TASK DIRECTIONS – Copy out each line from the material where the word "cells" is found.
——
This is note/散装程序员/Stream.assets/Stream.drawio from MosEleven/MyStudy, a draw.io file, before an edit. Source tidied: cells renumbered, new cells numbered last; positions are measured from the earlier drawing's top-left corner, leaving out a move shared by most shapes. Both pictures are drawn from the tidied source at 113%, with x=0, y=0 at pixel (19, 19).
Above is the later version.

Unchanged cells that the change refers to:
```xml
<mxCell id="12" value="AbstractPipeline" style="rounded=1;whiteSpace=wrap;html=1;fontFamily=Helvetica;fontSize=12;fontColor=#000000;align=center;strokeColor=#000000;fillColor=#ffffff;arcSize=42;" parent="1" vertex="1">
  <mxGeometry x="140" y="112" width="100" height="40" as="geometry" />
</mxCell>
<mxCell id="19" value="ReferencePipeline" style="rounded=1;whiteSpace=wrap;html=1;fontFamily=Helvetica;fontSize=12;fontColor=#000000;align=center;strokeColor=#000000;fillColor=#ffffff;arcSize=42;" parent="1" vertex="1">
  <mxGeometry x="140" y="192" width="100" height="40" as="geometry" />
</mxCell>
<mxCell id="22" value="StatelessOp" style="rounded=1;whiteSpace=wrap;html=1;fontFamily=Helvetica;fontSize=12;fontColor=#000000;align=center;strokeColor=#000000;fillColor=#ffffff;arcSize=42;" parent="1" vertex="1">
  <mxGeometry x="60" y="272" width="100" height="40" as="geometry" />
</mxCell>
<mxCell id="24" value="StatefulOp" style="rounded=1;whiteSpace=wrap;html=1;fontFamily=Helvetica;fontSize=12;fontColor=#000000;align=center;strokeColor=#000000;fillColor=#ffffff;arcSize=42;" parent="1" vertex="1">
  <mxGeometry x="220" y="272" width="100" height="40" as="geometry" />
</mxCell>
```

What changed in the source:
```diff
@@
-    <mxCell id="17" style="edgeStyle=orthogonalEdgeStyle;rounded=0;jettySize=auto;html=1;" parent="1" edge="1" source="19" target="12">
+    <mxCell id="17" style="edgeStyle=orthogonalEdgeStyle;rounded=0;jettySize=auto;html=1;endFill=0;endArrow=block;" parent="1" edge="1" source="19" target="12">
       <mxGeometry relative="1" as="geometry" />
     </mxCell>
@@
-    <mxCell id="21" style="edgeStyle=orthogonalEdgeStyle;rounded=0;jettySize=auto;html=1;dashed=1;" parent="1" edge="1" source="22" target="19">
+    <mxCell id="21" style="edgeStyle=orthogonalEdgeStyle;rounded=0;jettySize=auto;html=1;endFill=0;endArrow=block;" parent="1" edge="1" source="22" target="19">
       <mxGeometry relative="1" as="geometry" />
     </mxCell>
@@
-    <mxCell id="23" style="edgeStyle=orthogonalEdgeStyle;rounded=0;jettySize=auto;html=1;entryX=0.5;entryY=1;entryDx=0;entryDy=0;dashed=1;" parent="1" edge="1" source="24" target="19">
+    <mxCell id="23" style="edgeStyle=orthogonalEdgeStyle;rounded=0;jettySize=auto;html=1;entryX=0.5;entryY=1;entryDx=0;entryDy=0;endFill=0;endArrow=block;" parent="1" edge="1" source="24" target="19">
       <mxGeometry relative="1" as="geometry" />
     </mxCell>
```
——
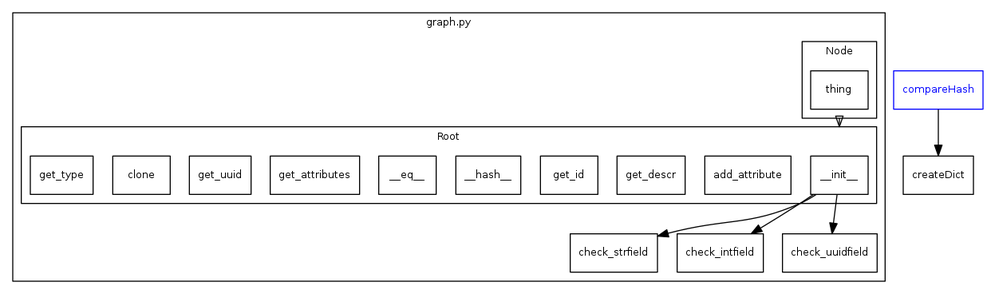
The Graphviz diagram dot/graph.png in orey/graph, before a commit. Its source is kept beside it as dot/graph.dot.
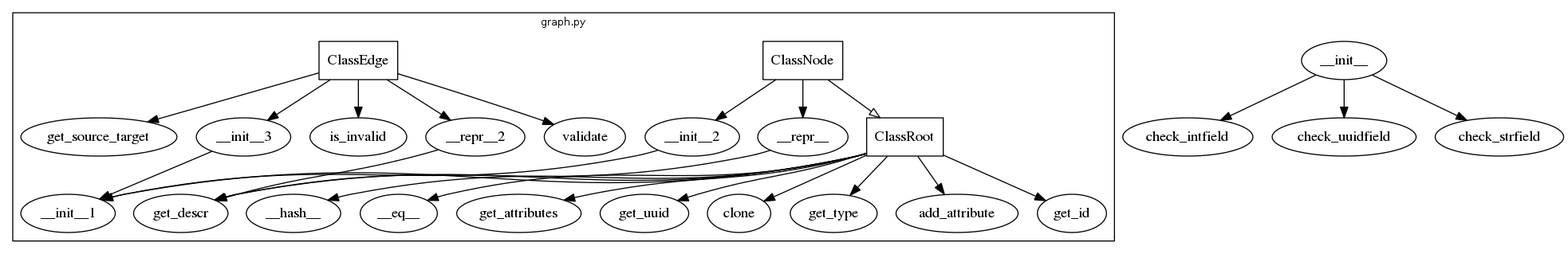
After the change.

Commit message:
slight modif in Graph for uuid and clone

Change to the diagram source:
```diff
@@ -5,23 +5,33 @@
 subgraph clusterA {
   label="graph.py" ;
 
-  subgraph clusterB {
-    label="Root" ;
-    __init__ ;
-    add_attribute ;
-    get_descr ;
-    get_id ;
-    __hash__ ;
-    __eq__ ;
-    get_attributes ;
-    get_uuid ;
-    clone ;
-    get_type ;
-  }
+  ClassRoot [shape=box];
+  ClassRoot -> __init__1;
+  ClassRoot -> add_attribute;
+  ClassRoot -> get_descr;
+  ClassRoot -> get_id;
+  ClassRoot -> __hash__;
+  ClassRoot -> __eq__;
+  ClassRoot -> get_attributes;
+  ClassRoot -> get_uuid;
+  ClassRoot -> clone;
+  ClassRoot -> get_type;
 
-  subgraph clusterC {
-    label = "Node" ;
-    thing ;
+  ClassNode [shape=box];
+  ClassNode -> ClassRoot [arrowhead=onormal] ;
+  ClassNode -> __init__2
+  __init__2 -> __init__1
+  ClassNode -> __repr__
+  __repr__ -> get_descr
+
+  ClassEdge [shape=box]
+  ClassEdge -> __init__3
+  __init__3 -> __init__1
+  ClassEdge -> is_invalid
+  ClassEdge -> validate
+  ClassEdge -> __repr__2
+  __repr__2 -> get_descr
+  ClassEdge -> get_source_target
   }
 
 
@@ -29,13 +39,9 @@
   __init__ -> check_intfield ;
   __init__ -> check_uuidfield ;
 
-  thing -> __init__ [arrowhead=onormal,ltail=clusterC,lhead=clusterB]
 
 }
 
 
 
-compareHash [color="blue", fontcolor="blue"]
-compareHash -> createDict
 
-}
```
——
ANSWER TO THIS PROBLEM –
This is note/散装程序员/Stream.assets/Stream.drawio from MosEleven/MyStudy, a draw.io file, before an edit. Source tidied: cells renumbered, new cells numbered last; positions are measured from the earlier drawing's top-left corner, leaving out a move shared by most shapes. Both pictures are drawn from the tidied source at 113%, with x=0, y=0 at pixel (19, 19).
Unchanged cells that the change refers to:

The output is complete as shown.